In summer 2018, a new Indian Personal Data Protection Bill was released by a Committee of Experts formed under the Chairmanship of Justice B.N. Srikrishna (the “Bill”), accompanied by a report titled “A Free and Fair Digital Economy: Protecting Privacy, Empowering Indians.” After several months’ hiatus, reports are emerging of renewed impetus from India’s Ministry of Electronics and Information Technology (“MEITY”) for the Bill to be put before Parliament.

The proposed introduction of the Bill continues a global trend in the revision of data protection laws: from California to Canada, from Bahrain to Brazil, many jurisdictions have recently proposed, or are in the process of adopting, new, stricter data protection legislation that, to varying degrees, bears the hallmarks of the recently-effective EU General Data Protection Regulation (“GDPR”).

As the global data protection map evolves, what should multinational organisations do to remain compliant? National legislatures are contributing to a global patchwork of data protection policy and each new law has been shaped by different political and cultural motivations.

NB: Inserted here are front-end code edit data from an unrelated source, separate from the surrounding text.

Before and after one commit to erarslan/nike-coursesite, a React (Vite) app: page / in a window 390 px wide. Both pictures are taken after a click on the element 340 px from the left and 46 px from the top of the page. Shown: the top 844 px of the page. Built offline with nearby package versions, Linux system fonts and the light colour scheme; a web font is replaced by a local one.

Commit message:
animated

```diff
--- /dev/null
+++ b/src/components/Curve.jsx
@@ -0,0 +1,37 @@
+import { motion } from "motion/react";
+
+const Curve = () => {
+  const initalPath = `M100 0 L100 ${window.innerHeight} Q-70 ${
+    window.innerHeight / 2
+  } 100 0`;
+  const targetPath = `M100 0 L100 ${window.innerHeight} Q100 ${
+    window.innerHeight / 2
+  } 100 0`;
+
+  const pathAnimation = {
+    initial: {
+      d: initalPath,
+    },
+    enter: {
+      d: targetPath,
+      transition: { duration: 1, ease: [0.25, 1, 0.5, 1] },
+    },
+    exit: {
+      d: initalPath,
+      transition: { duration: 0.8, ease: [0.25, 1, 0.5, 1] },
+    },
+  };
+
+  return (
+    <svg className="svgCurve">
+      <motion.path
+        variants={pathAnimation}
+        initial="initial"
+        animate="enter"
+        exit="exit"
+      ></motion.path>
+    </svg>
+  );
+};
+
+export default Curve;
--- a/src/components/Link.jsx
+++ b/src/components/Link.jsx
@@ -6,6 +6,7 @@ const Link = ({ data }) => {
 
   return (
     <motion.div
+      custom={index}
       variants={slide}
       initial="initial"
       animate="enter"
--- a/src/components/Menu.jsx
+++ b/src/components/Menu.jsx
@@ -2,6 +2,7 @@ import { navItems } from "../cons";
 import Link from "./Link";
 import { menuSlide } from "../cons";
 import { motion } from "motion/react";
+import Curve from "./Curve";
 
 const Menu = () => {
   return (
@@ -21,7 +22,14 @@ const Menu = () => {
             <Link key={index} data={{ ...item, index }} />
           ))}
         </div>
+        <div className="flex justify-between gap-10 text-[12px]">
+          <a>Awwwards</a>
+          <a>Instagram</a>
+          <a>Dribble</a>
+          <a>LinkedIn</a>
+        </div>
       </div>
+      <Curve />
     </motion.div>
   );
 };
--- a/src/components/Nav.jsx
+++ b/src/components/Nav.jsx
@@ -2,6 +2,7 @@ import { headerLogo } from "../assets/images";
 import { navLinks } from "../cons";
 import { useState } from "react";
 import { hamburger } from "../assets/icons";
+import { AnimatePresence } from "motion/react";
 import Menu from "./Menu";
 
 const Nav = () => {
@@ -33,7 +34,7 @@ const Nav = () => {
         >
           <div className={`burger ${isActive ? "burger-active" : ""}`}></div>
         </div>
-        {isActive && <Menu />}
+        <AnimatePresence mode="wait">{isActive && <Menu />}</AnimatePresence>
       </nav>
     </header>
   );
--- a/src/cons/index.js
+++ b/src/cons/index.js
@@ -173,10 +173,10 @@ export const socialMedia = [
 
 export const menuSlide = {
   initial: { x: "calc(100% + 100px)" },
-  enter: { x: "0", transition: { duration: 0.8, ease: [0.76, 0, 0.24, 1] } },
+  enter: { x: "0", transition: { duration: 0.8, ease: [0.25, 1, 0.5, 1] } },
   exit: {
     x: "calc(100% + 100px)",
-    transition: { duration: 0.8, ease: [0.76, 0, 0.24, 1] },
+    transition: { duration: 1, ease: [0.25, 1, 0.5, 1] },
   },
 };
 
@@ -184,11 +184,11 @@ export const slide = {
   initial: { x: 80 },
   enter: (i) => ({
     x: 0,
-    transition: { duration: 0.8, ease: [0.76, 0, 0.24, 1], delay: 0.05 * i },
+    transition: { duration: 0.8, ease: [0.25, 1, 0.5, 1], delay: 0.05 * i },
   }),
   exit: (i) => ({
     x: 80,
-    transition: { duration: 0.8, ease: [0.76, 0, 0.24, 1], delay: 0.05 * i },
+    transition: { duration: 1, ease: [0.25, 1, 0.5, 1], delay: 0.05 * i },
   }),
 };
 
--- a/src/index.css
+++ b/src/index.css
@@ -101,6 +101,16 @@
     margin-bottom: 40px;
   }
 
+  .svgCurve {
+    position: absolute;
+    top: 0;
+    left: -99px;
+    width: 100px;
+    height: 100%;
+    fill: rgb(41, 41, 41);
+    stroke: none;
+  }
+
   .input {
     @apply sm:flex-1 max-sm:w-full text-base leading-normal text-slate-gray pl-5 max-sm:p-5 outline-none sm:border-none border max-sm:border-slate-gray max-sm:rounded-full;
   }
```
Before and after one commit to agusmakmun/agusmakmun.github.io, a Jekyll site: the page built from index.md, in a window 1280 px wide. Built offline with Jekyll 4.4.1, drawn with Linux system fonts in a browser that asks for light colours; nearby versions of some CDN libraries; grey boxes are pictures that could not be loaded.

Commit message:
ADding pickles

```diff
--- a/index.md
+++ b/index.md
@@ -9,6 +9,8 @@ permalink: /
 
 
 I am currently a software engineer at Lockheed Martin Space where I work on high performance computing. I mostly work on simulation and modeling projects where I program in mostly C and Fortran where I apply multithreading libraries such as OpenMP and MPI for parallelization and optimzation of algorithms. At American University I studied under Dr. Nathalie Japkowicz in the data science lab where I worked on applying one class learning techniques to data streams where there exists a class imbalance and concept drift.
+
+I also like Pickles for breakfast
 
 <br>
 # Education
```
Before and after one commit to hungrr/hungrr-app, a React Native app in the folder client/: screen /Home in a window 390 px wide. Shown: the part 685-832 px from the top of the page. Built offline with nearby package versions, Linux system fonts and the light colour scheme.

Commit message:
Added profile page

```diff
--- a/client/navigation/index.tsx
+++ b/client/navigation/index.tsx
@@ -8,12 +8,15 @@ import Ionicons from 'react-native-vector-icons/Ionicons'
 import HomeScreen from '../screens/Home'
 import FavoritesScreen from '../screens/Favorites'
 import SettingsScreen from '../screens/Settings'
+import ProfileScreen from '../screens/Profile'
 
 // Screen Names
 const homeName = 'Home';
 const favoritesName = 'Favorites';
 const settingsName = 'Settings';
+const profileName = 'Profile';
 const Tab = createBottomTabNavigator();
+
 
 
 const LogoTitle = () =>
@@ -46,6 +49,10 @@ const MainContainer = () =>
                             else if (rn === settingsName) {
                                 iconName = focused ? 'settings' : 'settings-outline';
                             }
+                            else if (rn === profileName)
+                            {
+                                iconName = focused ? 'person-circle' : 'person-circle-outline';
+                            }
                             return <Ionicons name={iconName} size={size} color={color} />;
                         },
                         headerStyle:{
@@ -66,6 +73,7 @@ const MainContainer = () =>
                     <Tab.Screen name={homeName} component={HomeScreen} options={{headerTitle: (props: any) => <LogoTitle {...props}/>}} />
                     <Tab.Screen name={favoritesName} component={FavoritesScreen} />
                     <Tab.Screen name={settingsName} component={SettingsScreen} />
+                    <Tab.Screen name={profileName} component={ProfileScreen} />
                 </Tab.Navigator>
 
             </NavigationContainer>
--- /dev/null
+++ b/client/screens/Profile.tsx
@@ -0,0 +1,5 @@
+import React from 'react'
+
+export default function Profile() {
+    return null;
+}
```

Consequently, areas of incompatibility between regimes are becoming visible.

This article recaps on the key provisions of the proposed Bill, examines potential incompatibilities with the GDPR, and concludes with what this means for multinational organisations who may be required to navigate both frameworks.

Please click here to read the full article.

On January 24 2019, Canada’s Office of the Superintendent of Financial Institutions (“OSFI”) released an Advisory detailing new requirements for Canadian federally regulated financial institutions (“FRFIs”) to report cyber incidents within 72 hours.  FRFIs include banks, trust companies, loan companies, life insurance companies, property and casualty insurance companies, and fraternal benefit societies.

The new reporting requirements become effective on March 31, 2019. Continue Reading Canadian Financial Regulator Publishes New Cyber Incident Reporting Guidelines Effective March 2019

On February 20, the Securities and Exchange Commission (the “SEC” or “Commission”) issued a cease-and-desist order against Gladius Network LLC (“Gladius”) concerning its 2017 initial coin offering (“ICO”).  The SEC found that the Gladius ICO violated the Securities Act of 1933’s (“Securities Act”) prohibition against the public offer or sale of any securities not made pursuant to either an effective registration statement on file with the SEC or under an exemption from registration.[1]  While this is far from the first time that the SEC has found that a particular ICO token meets the definition of a “security” under the Securities Act,[2] this is notably the first action involving an ICO token issuer that self-reported its potential violation.  Due to this, and Gladius’s cooperation throughout the investigation, the SEC stopped short of imposing any civil monetary penalties among its ordered remedial measures. Continue Reading SEC Issues First ICO Enforcement Action Against a Self-Reporting Token Issuer

On February 7, 2019, the German antitrust agency, the Federal Cartel Office (“FCO”), imposed limitations on Facebook’s current practice of collecting and processing user data and prohibited using the related terms of service.  After an almost three-year long investigation, the FCO found that some of Facebook’s business practices amounted to an abuse of a dominant position.  For the first time, the FCO based its abuse-of-dominance analysis also on whether the dominant company complied with the GDPR – throwing compliance with the GDPR into their competition law assessment.[1] Continue Reading Germany Limits Facebook’s Data Collection and Processing, Refers to GDPR